====== Provided records

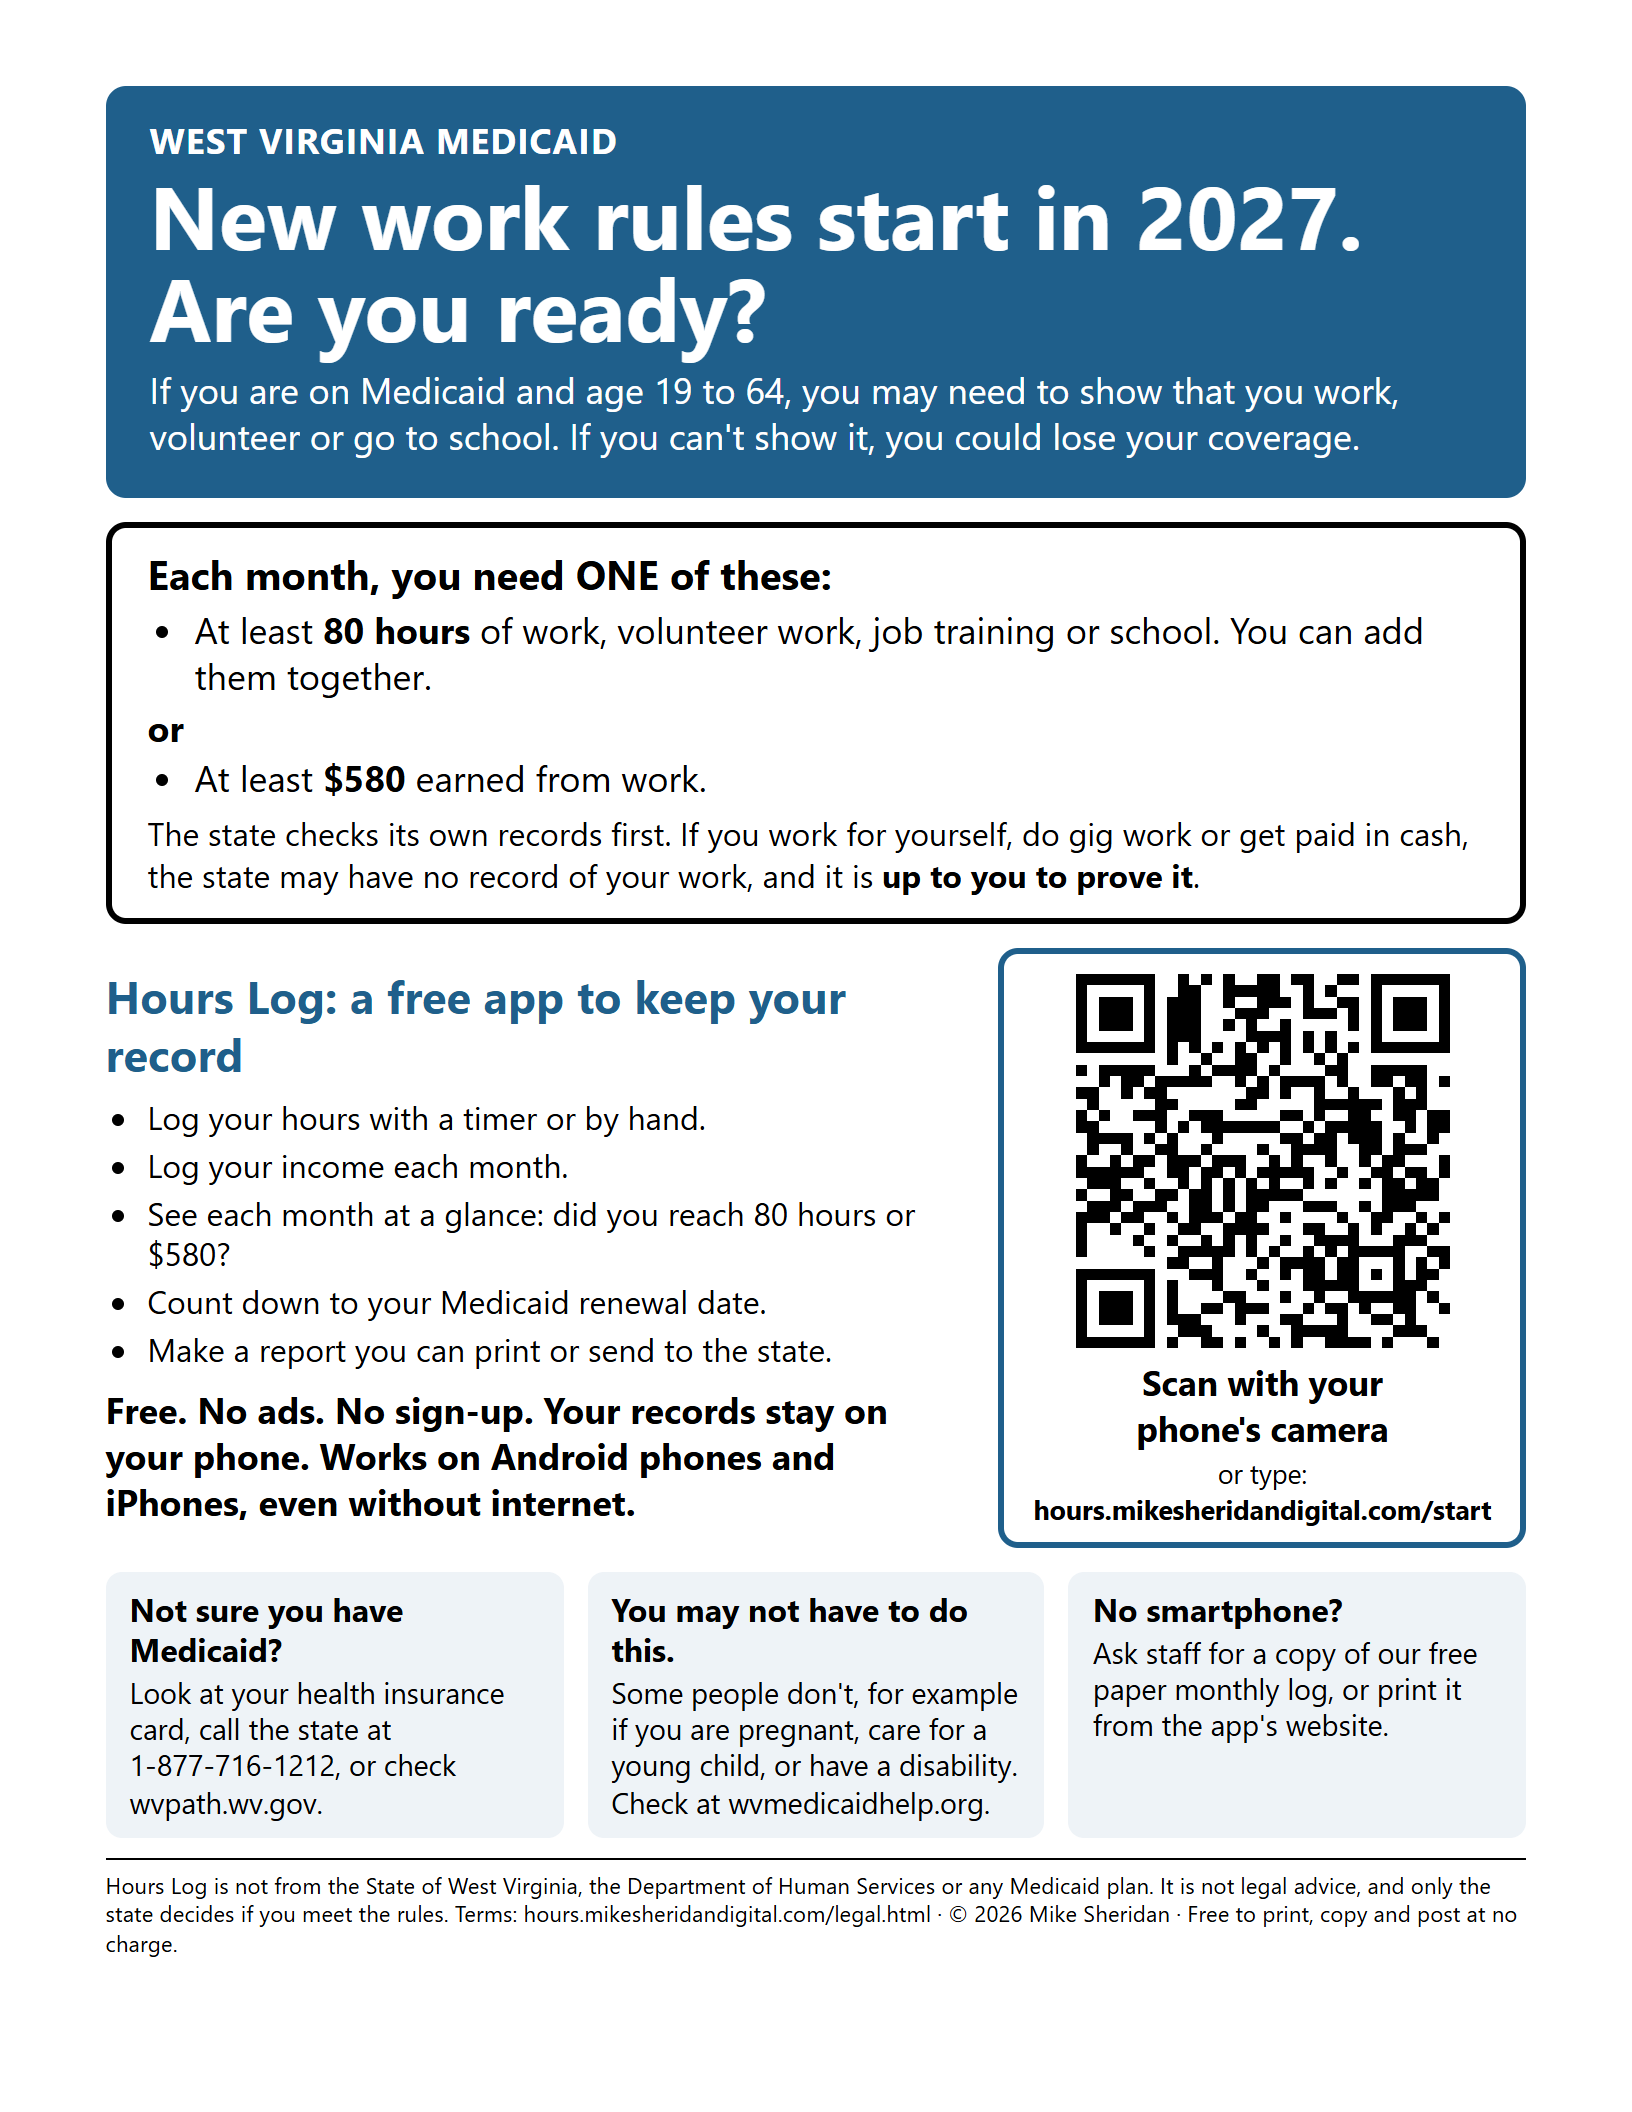
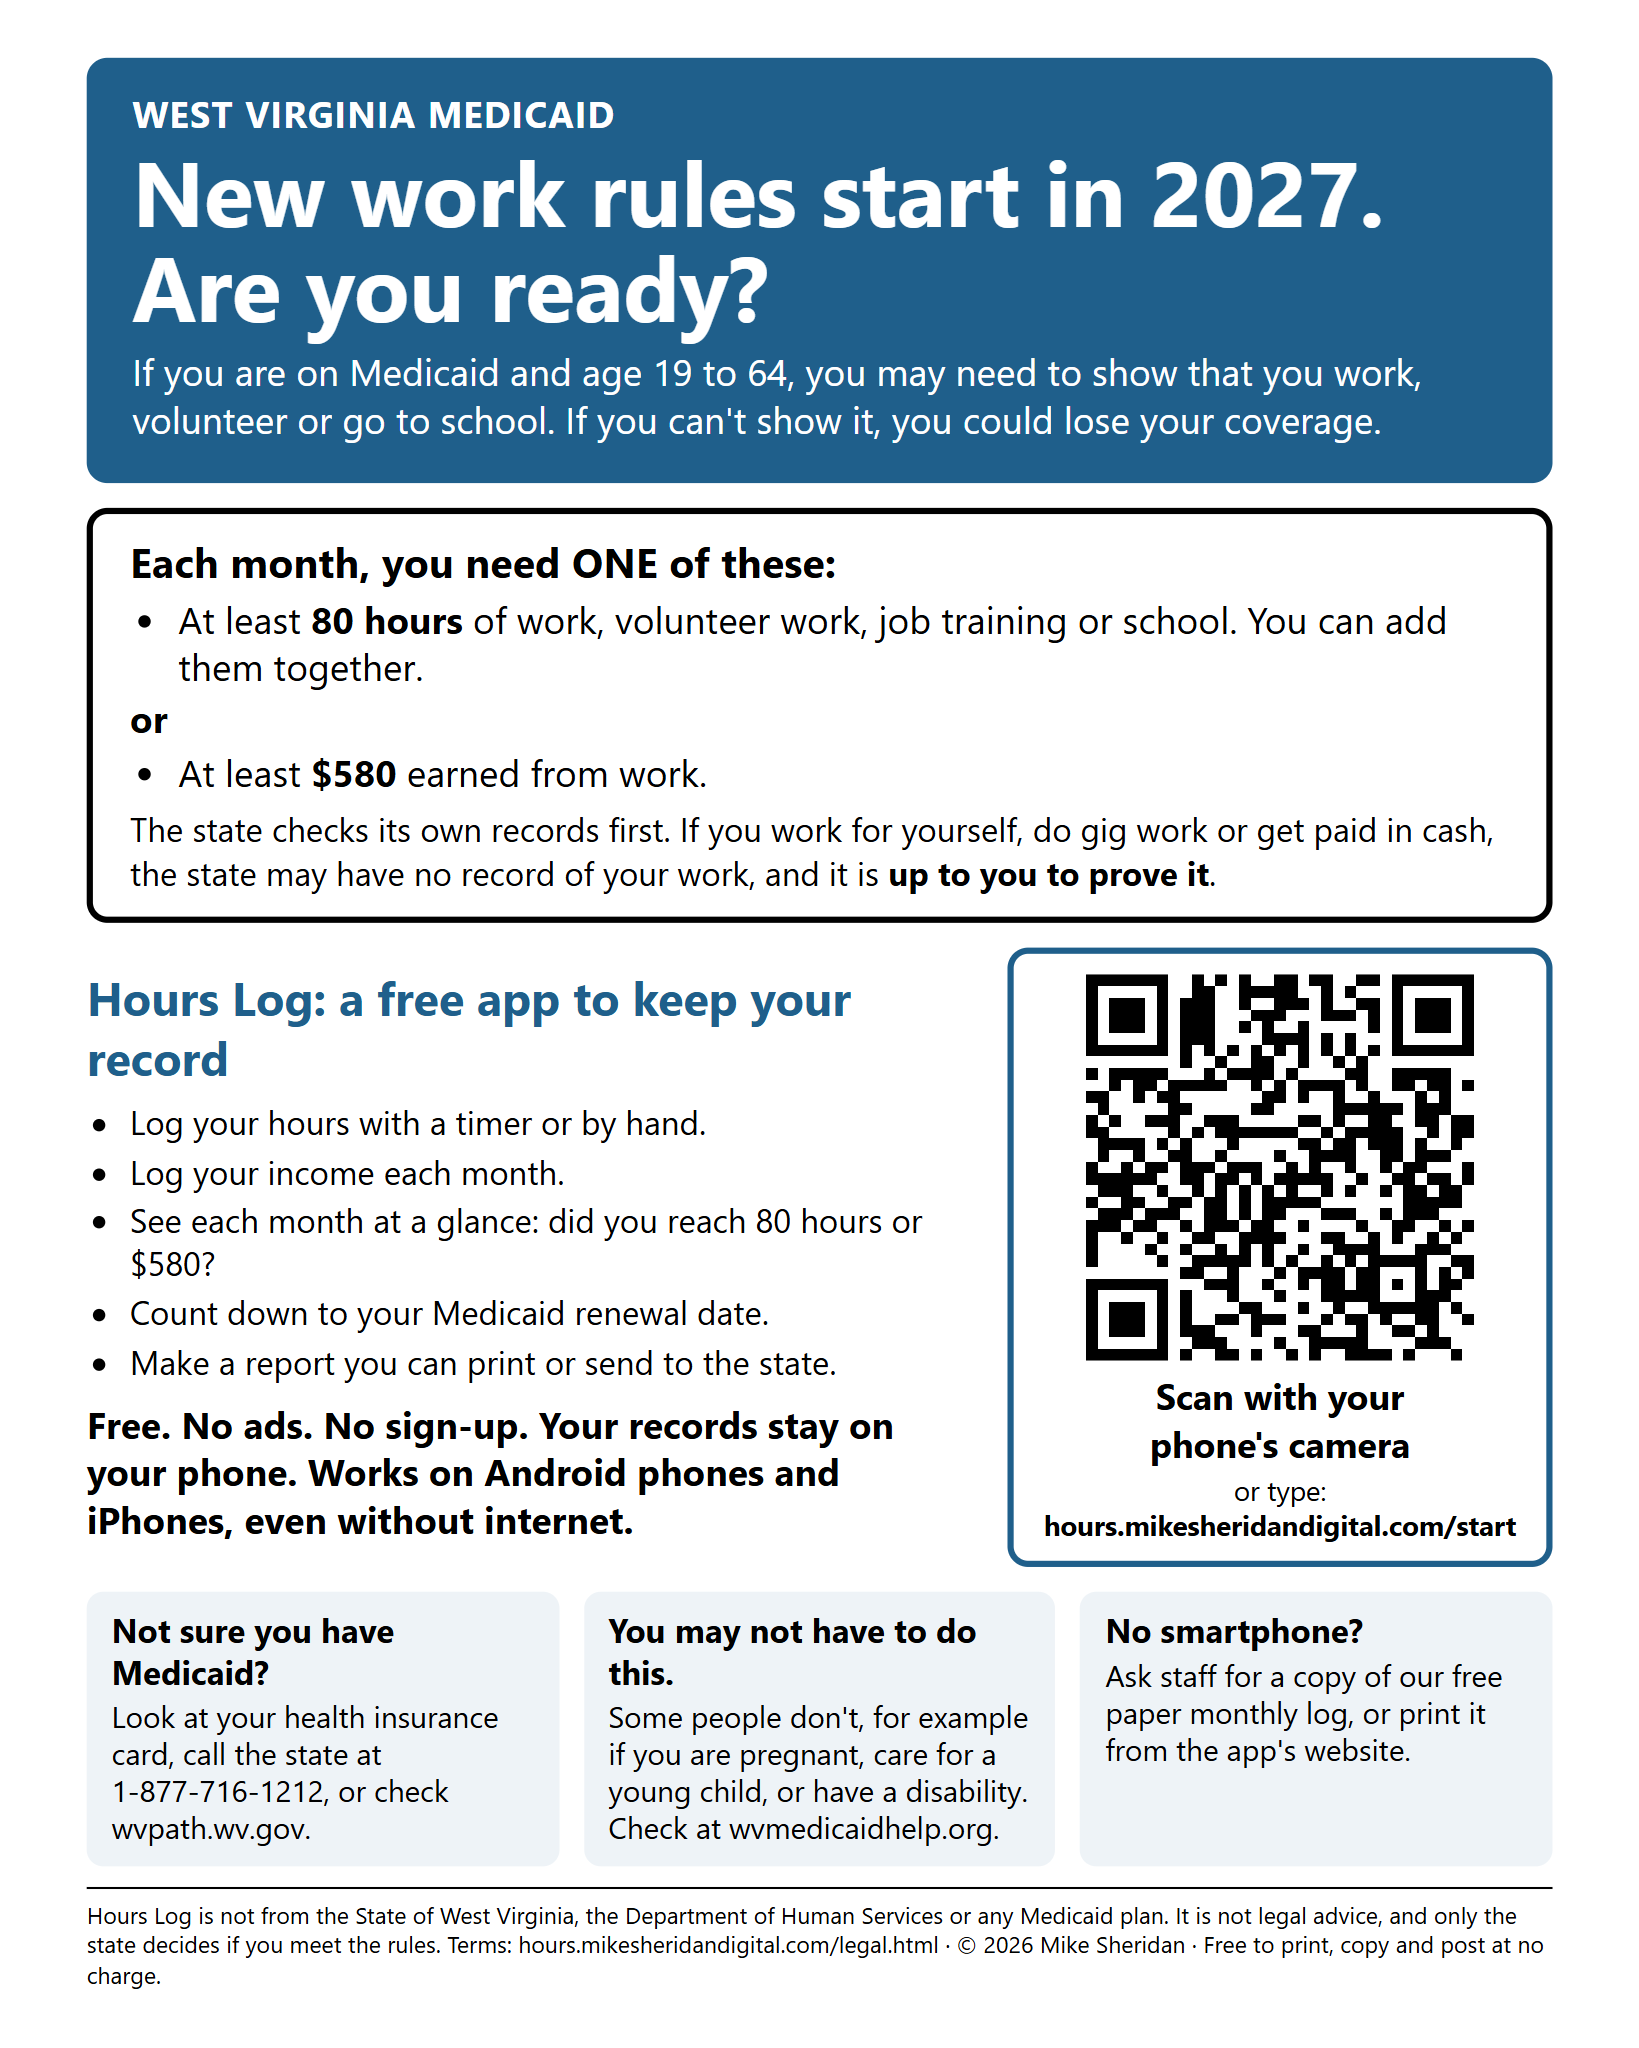
Poster picture: 1639x2048 (4:5), thinner margins so the poster fills more of the image on Facebook
Claude-Session: https://claude.ai/code/session_01NHGoQ2a6JTTVW6ApcypEza

Changed region(s): [[0.0312, 0.0, 0.9688, 0.9688]]

diff --git a/public/poster/index.html b/public/poster/index.html
@@ -15,8 +15,8 @@
   <meta property="og:title" content="Free poster: new WV Medicaid work rules and the Hours Log app" />
   <meta property="og:description" content="One page, regular letter paper, works in black and white. Free to print, copy and put up." />
   <meta property="og:image" content="https://hours.mikesheridandigital.com/flyer.png" />
-  <meta property="og:image:width" content="1632" />
-  <meta property="og:image:height" content="2112" />
+  <meta property="og:image:width" content="1639" />
+  <meta property="og:image:height" content="2048" />
   <meta property="og:image:alt" content="Poster: New work rules start in 2027. Are you ready? With a QR code to the free Hours Log app." />
   <style>
     :root { --bg: #f4f6f8; --card: #fff; --text: #14212b; --muted: #536471; --brand: #1f5f8b; --on-brand: #fff; --line: #d6dee5; color-scheme: light dark; }
@@ -59,7 +59,7 @@
   <p>Help people on Medicaid get ready for the new work rules. Print this poster and put it up at a library, office, church, clinic or agency. It is free to print, copy and post.</p>
 
   <a class="preview" href="/flyer.png" aria-label="See the poster full size">
-    <img src="/flyer.png" width="1632" height="2112" alt="The poster. Title: New work rules start in 2027. Are you ready? It explains that each month you need 80 hours of work, volunteer work, job training or school, or $580 earned from work. It describes the free Hours Log app and has a QR code to hours.mikesheridandigital.com/start." />
+    <img src="/flyer.png" width="1639" height="2048" alt="The poster. Title: New work rules start in 2027. Are you ready? It explains that each month you need 80 hours of work, volunteer work, job training or school, or $580 earned from work. It describes the free Hours Log app and has a QR code to hours.mikesheridandigital.com/start." />
   </a>
 
   <a class="btn primary" href="/flyer.pdf" download="Hours-Log-poster.pdf">Download the poster to print (PDF)</a>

============

Task brief ->
Each record above must be set down again unchanged, with its pictures left out.

Written reply ->
Poster picture: 1639x2048 (4:5), thinner margins so the poster fills more of the image on Facebook
Claude-Session: https://claude.ai/code/session_01NHGoQ2a6JTTVW6ApcypEza

Changed region(s): [[0.0312, 0.0, 0.9688, 0.9688]]

diff --git a/public/poster/index.html b/public/poster/index.html
@@ -15,8 +15,8 @@
   <meta property="og:title" content="Free poster: new WV Medicaid work rules and the Hours Log app" />
   <meta property="og:description" content="One page, regular letter paper, works in black and white. Free to print, copy and put up." />
   <meta property="og:image" content="https://hours.mikesheridandigital.com/flyer.png" />
-  <meta property="og:image:width" content="1632" />
-  <meta property="og:image:height" content="2112" />
+  <meta property="og:image:width" content="1639" />
+  <meta property="og:image:height" content="2048" />
   <meta property="og:image:alt" content="Poster: New work rules start in 2027. Are you ready? With a QR code to the free Hours Log app." />
   <style>
     :root { --bg: #f4f6f8; --card: #fff; --text: #14212b; --muted: #536471; --brand: #1f5f8b; --on-brand: #fff; --line: #d6dee5; color-scheme: light dark; }
@@ -59,7 +59,7 @@
   <p>Help people on Medicaid get ready for the new work rules. Print this poster and put it up at a library, office, church, clinic or agency. It is free to print, copy and post.</p>
 
   <a class="preview" href="/flyer.png" aria-label="See the poster full size">
-    <img src="/flyer.png" width="1632" height="2112" alt="The poster. Title: New work rules start in 2027. Are you ready? It explains that each month you need 80 hours of work, volunteer work, job training or school, or $580 earned from work. It describes the free Hours Log app and has a QR code to hours.mikesheridandigital.com/start." />
+    <img src="/flyer.png" width="1639" height="2048" alt="The poster. Title: New work rules start in 2027. Are you ready? It explains that each month you need 80 hours of work, volunteer work, job training or school, or $580 earned from work. It describes the free Hours Log app and has a QR code to hours.mikesheridandigital.com/start." />
   </a>
 
   <a class="btn primary" href="/flyer.pdf" download="Hours-Log-poster.pdf">Download the poster to print (PDF)</a>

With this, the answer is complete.